:: SOURCE MATERIAL ::

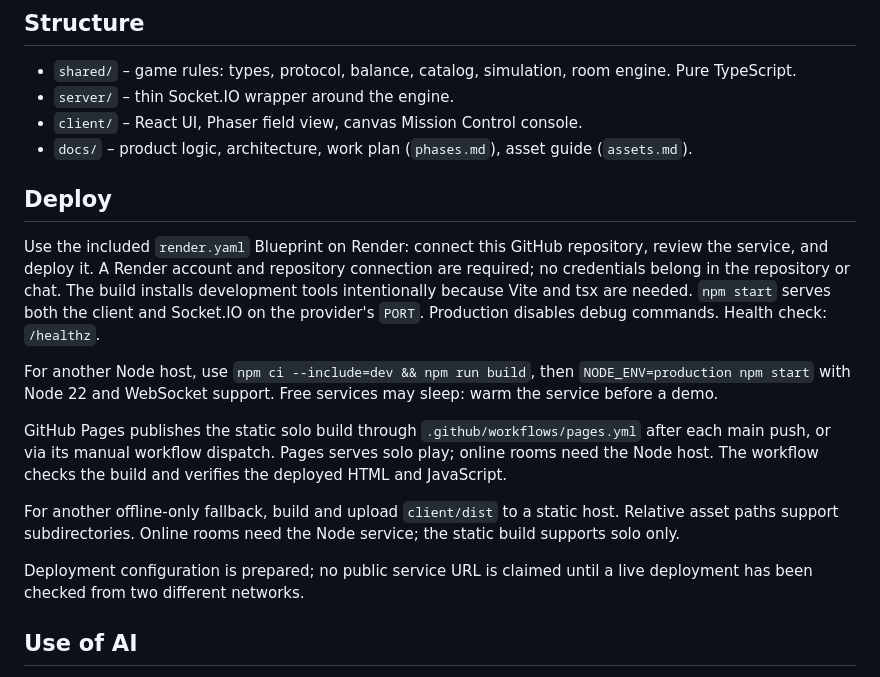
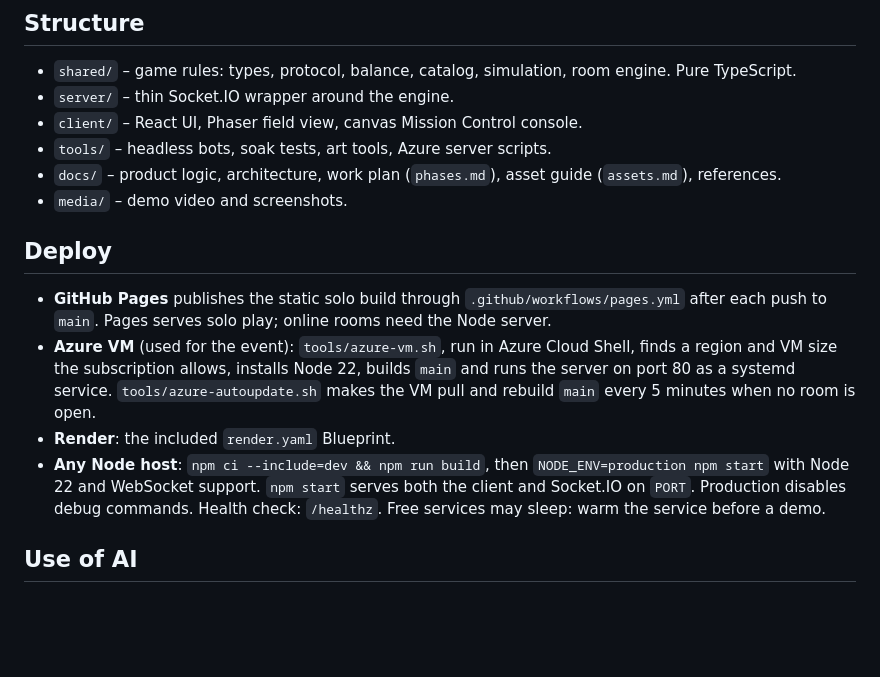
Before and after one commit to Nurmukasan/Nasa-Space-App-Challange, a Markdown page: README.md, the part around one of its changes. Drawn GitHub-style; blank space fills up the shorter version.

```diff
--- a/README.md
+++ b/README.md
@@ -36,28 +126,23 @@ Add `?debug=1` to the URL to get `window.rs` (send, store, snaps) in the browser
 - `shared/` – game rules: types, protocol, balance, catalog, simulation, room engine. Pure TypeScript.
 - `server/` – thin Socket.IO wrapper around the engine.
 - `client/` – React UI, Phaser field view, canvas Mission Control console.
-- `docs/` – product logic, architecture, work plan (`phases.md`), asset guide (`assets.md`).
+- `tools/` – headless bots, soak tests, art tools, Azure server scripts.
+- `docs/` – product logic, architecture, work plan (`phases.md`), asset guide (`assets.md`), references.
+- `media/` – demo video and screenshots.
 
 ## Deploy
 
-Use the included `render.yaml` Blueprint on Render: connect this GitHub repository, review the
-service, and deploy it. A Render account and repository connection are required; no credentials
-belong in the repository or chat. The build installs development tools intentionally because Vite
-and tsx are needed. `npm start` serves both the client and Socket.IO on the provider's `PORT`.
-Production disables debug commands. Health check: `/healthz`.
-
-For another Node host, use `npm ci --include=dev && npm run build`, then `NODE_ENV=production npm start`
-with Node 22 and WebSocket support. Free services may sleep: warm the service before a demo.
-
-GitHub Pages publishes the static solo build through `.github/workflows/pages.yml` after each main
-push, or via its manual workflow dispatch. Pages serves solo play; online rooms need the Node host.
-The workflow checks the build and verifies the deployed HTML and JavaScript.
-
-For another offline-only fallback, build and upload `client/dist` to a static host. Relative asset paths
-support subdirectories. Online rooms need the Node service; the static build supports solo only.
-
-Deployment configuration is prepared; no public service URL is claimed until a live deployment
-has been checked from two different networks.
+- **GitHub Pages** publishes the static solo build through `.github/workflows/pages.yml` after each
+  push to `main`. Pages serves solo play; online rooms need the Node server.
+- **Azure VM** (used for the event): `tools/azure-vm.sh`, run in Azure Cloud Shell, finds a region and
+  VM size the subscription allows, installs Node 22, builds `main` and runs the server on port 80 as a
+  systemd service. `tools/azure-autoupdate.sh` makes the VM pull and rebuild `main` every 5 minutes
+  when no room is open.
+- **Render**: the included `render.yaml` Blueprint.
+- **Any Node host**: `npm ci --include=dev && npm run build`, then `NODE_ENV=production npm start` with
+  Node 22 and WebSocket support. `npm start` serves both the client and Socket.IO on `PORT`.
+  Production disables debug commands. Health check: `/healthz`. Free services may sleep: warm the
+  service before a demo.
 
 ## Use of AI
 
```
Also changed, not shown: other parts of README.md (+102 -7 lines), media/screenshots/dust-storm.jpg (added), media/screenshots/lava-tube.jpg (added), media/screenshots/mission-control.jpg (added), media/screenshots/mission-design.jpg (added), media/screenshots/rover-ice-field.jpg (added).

:: EXERCISE DESCRIPTION ::
Considering only the data above, return the lines in which "another" occurs.

:: RESULT ::
-For another Node host, use `npm ci --include=dev && npm run build`, then `NODE_ENV=production npm start`
-For another offline-only fallback, build and upload `client/dist` to a static host. Relative asset paths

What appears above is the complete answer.